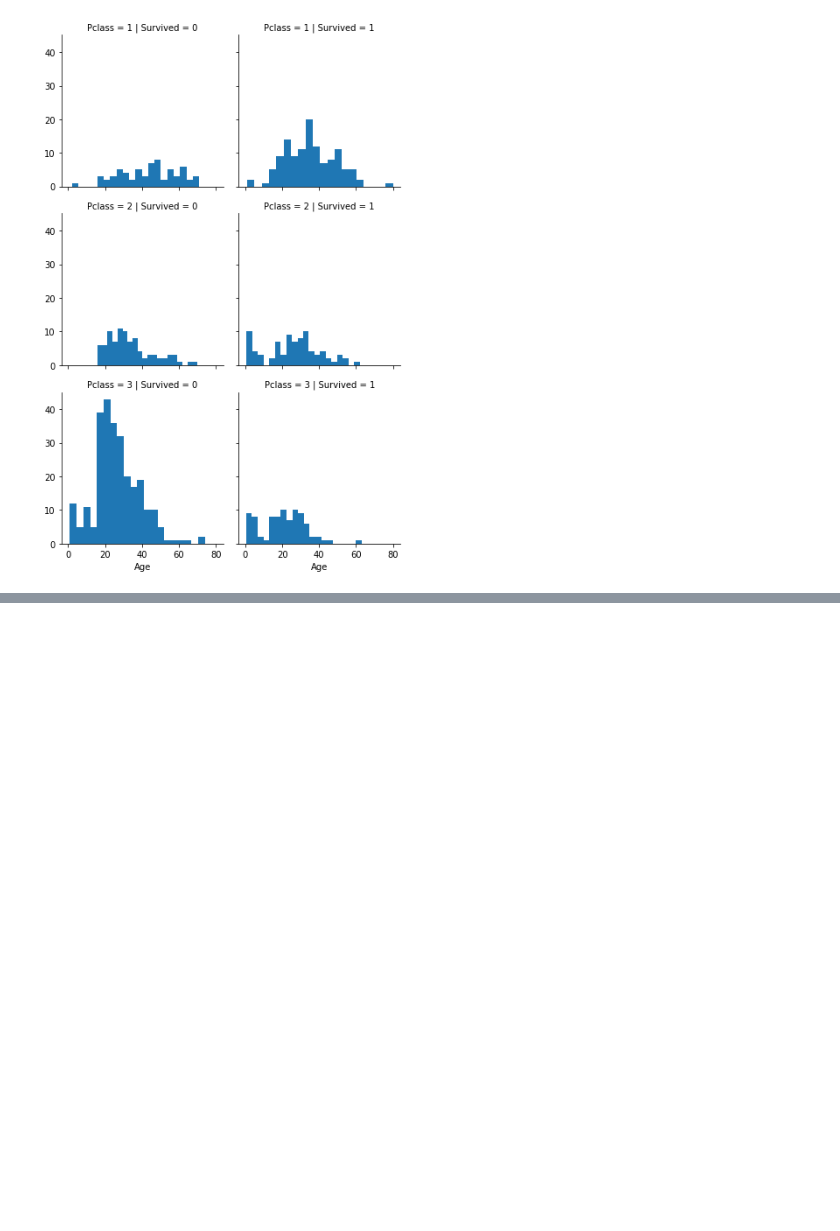
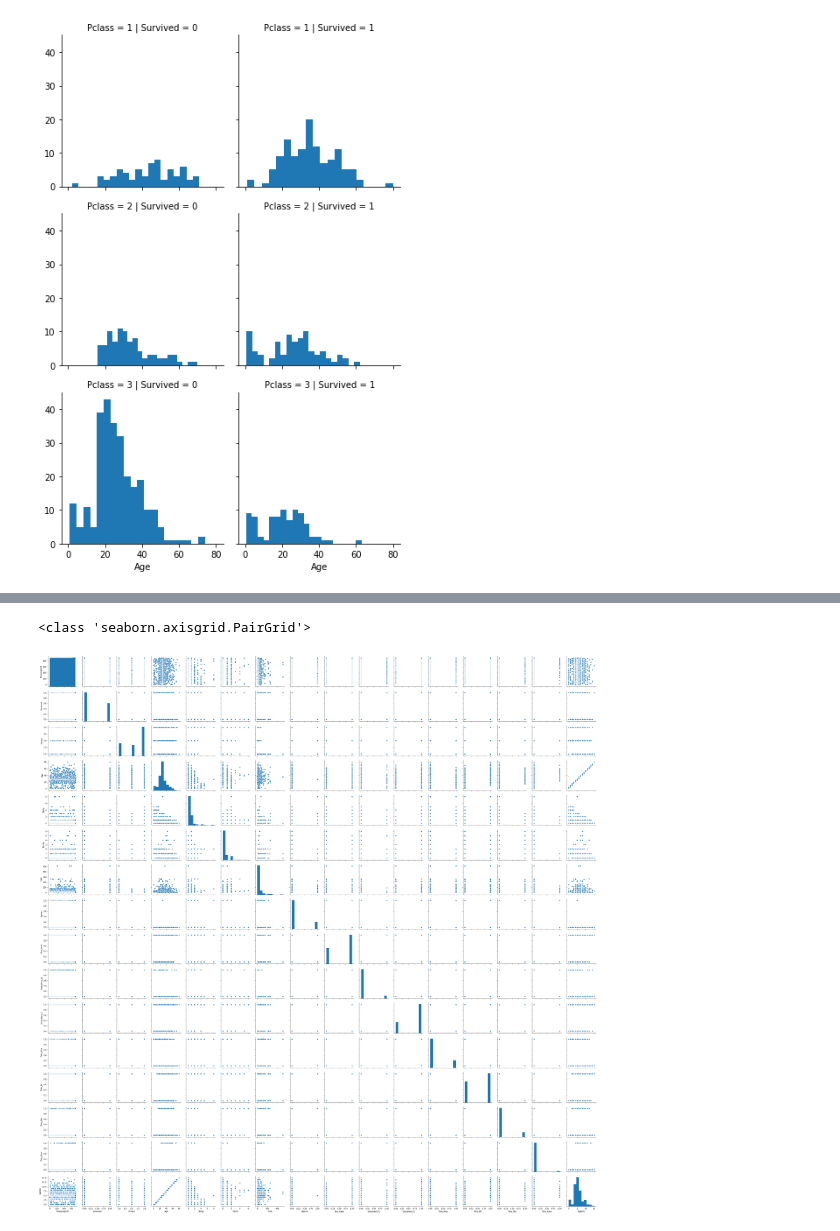
Before and after one commit to mameg2929/kaggle-titanic-py, a Jupyter notebook: tdss.ipynb, the cells around one changed output, grey strips where cells are left out. Cells and saved outputs as stored; diff of their text form; code cells hidden in the pictures; blank space fills up the shorter version.

```diff
--- a/tdss.ipynb
+++ b/tdss.ipynb
@@ -141,0 +417,6 @@ grid.map(plt.hist,"Age",bins=20)
+# %%
+pg=sns.pairplot(train_df1)
+print(type(pg))
+# %% [output]
+<class 'seaborn.axisgrid.PairGrid'>
+[figure, added]
```
Also changed, not shown: parts of 18 cells of this notebook, 1 other file.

******************************

§ **Assignment**
Repeat the listing word for word, omitting the pictures.

§ **Answer box**
Before and after one commit to mameg2929/kaggle-titanic-py, a Jupyter notebook: tdss.ipynb, the cells around one changed output, grey strips where cells are left out. Cells and saved outputs as stored; diff of their text form; code cells hidden in the pictures; blank space fills up the shorter version.

```diff
--- a/tdss.ipynb
+++ b/tdss.ipynb
@@ -141,0 +417,6 @@ grid.map(plt.hist,"Age",bins=20)
+# %%
+pg=sns.pairplot(train_df1)
+print(type(pg))
+# %% [output]
+<class 'seaborn.axisgrid.PairGrid'>
+[figure, added]
```
Also changed, not shown: parts of 18 cells of this notebook, 1 other file.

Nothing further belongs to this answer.